winds. Irregular power generation can lead to rolling blackouts as grid
operators are unable to compensate for periodic energy shortages.
To overcome this problem, China hopes to develop a smart grid system to be
operational by 2020 at the earliest. Smart grid technology with a more
intelligent monitoring system of power generation and consumption throughout
the country is designed to predict potential electricity loads and adjusting
generating needs, reducing the likelihood of rolling blackouts caused by
reliance on renewable energy.
In an article in the China Security Journal this week, an analyst was quoted as
estimating that "investment in smart grids over the next 10 years would total
four trillion yuan, of which a huge portion will be devoted to electricity
Upgrades to the power grid continue to lag behind the expansion of wind
turbines, leading many of China's existing wind farms to be left unconnected
and unused. According the China Power Union, only 72% of the country's total
wind power capacity is connected to the grid. The 10 GW wind project in Jiuquan
in Gansu is among the biggest problems, with the wind farm located too far from
the regional load-bearing center. This requires major infrastructure upgrades.
Jiuquan was one of the first 10 GW wind projects approved by the NDRC and is
expected to have an installed capacity of 12.71 GW by 2015, with more than 120
billion yuan in investment. In Inner Mongolia, less than 2 GW of wind power is
connected to the grid, with 8.3 GW sitting unused waiting to be connected in
Over-investment in wind power generation without a grid capable of absorbing
the power is generating losses. Price caps on electricity costs means the cost
of building transmission lines and producing energy is not built into the cost
An amendment to the Renewable Energy Law requires grid operators to purchase
resources from registered renewable energy producers. Grid operators then pay a
premium on wind power purchased from wind farms in the form of an on-grid
tariff. This means that grid operators pay more for wind energy than they do
for coal-fired plants to help subsidize the development of wind farms across

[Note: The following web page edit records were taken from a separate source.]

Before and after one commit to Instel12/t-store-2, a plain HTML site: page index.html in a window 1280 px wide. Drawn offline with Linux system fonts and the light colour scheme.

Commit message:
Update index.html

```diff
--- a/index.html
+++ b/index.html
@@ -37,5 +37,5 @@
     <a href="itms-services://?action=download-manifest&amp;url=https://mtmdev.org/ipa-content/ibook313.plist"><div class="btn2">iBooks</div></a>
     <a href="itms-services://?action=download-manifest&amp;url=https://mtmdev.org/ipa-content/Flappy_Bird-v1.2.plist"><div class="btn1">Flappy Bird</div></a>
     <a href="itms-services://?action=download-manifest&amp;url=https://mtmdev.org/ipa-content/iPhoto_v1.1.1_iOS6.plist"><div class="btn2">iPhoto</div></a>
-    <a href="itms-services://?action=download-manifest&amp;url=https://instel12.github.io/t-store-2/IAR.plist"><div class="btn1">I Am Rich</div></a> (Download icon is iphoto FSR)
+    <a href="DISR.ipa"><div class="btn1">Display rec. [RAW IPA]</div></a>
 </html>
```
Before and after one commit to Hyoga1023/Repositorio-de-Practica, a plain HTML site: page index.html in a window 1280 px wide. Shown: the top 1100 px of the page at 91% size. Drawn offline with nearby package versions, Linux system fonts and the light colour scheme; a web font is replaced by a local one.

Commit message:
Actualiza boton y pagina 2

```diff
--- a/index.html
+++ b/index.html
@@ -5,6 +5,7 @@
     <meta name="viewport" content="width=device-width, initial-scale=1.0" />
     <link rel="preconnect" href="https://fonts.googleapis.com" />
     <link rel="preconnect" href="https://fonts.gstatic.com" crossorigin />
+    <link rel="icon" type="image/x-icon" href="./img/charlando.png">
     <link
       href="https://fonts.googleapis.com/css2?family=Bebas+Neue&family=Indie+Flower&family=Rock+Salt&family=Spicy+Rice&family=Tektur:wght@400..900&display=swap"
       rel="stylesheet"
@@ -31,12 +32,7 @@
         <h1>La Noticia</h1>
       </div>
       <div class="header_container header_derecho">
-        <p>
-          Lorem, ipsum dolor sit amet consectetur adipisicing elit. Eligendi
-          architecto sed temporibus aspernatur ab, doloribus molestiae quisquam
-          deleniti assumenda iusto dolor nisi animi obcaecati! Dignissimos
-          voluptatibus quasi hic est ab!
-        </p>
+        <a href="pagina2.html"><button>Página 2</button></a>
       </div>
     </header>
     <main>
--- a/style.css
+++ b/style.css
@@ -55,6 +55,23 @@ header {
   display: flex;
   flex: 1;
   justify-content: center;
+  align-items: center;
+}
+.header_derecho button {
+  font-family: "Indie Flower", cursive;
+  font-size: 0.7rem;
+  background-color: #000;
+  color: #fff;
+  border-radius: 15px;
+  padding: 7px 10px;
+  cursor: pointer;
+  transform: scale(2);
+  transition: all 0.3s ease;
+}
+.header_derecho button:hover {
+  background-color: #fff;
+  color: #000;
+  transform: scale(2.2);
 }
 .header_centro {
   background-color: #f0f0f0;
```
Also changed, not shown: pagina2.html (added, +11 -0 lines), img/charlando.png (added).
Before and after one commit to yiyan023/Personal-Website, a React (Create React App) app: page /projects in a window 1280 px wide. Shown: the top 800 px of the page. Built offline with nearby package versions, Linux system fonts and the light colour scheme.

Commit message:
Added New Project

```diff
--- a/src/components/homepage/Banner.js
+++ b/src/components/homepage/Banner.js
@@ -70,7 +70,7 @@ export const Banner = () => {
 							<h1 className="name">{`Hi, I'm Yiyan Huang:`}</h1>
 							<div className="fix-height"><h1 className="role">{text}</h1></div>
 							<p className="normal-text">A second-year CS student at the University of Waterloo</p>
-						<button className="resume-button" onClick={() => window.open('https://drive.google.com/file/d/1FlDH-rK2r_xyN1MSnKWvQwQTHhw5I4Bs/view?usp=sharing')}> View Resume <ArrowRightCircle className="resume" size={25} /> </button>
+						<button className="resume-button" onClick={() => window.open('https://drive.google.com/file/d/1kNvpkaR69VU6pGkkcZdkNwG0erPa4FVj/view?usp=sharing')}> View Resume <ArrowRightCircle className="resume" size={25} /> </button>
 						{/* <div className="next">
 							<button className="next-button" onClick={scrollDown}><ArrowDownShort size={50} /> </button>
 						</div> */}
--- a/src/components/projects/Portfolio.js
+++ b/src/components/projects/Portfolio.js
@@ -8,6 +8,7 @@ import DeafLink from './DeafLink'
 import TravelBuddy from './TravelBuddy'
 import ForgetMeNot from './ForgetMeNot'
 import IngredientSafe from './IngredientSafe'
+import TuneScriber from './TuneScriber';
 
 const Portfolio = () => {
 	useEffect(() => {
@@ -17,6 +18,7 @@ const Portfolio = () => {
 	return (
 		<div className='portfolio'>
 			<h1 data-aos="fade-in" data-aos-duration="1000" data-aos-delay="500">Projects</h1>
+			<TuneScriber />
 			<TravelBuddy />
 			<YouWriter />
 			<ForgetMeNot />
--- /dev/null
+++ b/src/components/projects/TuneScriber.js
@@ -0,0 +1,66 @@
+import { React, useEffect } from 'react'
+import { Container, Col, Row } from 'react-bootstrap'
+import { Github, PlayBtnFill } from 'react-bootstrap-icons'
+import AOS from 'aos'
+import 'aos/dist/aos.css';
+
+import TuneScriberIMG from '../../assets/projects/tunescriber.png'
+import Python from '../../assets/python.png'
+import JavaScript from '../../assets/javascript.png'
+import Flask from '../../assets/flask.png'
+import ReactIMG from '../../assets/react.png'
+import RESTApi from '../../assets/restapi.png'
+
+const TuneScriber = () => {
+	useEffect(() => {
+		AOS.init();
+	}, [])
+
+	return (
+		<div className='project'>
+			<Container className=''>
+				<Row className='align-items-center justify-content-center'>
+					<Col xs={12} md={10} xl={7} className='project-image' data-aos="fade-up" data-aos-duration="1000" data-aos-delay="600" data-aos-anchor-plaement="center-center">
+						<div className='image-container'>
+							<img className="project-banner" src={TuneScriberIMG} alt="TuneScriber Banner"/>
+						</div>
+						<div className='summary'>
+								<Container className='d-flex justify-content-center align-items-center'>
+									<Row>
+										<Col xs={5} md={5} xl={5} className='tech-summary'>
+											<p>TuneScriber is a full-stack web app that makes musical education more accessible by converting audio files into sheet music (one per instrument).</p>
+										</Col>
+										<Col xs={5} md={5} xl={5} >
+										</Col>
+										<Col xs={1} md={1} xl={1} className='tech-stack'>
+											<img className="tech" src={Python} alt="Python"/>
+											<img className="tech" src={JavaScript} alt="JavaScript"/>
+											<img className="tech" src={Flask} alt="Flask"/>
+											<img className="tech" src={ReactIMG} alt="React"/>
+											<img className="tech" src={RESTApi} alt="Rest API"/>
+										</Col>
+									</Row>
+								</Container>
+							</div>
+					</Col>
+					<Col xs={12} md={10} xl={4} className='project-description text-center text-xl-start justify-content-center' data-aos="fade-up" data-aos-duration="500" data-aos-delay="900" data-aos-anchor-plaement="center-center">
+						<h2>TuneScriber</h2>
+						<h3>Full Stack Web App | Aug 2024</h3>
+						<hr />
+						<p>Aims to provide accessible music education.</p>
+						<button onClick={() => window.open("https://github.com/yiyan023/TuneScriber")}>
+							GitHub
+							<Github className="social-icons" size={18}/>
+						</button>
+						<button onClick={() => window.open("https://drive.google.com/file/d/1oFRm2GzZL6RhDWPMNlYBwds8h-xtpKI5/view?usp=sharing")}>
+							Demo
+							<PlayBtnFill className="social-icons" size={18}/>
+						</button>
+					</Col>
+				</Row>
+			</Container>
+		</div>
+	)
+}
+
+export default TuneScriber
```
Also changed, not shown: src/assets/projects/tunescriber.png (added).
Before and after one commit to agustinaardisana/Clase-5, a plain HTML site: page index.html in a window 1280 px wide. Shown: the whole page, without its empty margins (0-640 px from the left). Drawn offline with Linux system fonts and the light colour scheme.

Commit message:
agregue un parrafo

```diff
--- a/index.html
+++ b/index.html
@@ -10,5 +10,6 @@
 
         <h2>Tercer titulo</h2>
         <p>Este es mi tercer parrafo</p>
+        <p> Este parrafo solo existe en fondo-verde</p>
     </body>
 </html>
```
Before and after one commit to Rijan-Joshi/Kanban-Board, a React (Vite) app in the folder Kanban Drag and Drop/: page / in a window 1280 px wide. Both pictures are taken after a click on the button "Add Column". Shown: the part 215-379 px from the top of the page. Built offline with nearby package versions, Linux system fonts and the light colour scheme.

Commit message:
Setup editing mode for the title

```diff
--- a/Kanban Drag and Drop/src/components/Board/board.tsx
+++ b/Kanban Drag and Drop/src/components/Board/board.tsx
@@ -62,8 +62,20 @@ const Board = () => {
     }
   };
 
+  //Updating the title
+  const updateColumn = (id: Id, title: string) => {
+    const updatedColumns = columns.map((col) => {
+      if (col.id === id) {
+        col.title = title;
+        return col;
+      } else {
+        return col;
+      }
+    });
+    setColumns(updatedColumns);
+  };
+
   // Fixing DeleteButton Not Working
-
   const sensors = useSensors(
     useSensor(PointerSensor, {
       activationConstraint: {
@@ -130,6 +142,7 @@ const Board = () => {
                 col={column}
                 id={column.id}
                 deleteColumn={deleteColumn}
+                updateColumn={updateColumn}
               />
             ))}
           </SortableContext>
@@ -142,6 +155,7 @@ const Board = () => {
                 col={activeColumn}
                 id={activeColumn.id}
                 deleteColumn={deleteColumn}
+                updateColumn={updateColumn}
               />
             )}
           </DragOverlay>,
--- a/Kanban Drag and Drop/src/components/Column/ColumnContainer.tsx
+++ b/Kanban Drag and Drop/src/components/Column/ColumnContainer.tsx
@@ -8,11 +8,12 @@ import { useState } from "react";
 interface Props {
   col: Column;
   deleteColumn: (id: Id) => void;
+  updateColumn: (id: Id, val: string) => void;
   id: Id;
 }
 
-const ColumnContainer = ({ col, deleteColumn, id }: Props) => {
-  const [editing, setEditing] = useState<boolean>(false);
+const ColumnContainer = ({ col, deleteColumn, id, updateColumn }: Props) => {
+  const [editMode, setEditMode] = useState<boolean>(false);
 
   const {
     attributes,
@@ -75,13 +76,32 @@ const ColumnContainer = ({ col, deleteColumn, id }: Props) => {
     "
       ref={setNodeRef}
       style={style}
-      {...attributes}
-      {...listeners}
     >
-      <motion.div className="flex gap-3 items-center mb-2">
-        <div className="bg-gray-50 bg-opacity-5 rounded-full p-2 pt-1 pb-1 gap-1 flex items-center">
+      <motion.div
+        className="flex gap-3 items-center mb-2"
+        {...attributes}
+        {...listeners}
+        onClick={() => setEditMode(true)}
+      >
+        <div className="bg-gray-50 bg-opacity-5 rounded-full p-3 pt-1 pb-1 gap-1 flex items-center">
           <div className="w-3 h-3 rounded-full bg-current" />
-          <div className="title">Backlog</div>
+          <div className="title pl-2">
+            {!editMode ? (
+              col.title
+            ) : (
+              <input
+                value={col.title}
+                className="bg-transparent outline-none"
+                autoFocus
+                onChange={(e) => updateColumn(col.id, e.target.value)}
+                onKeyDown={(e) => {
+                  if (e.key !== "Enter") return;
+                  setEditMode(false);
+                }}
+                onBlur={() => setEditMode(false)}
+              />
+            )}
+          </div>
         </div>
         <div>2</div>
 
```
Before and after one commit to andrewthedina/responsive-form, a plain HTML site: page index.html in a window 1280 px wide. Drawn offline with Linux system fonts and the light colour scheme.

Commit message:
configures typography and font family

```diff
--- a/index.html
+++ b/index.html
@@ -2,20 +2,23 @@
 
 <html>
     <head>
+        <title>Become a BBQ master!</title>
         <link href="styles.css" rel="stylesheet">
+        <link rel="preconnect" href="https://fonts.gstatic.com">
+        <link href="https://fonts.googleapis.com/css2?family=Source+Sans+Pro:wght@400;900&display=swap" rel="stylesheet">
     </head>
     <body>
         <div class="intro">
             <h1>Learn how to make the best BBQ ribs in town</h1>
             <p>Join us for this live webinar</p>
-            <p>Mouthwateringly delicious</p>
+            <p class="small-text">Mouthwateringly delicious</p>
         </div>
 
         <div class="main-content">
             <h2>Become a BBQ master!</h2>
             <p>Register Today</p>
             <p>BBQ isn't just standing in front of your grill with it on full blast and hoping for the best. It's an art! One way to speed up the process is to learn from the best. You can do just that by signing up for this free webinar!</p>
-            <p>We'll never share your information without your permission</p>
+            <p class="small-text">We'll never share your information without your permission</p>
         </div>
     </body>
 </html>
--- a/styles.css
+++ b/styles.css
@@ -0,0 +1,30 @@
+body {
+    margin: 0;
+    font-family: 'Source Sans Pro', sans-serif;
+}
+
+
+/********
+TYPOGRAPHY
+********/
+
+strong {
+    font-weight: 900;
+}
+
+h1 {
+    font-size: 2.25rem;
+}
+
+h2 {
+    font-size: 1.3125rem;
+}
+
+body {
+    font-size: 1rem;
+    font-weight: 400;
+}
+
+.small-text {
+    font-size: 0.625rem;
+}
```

Theoretically, grid operators can be compensated for this premium through a
nationwide tax levied on coal-fired plants. However, grid operators have been
reluctant to build upgrades linking new wind farms because they do not want to
absorb additional costs without the ability to fully utilize wind power
resources. As a result, many wind farms are generating losses as they are slow
to be connected to the grid and unable to recoup the losses of development.
With saturation in China's domestic market, many wind turbine manufacturers
have looked to overseas markets for demand to meet their expanding output.
Xinjiang Goldwind plans on spending 24% of share-sale proceeds on expansion
overseas. While the company received 99% of sales revenue from domestic sales
in 2009, it hopes to increase sales in Europe and the US. In December 2009,
Shenyang Power Group announced plans to enter into a joint venture to build a
14,500 hectare wind power plant in west Texas, with China's A-Power Energy
supplying cheap turbines for the project.
However, as high unemployment lingers in the US and the cost of China's
turbines are driven up in Europe due to a sinking euro, China's top wind power
manufactures will find it increasingly difficult to move into overseas markets.
As with Chinese steel, cheap wind turbines may also face import tariffs as they
flood foreign markets. China's A-Power Energy met resistance from US
politicians when it sought to supply turbines for the Texas project last year.
China's investment in wind power is clearly long term as existing wind farms
will not be fully usable until grid upgrades are fully implemented in 2020. In
the short term, investment in large-scale wind development has created
large-scale waste, and the sustainability of such projects is brought into
Ryan Rutkowski is a master's student studying international economics at
the Johns Hopkins-Nanjing University Center for Chinese and American Studies.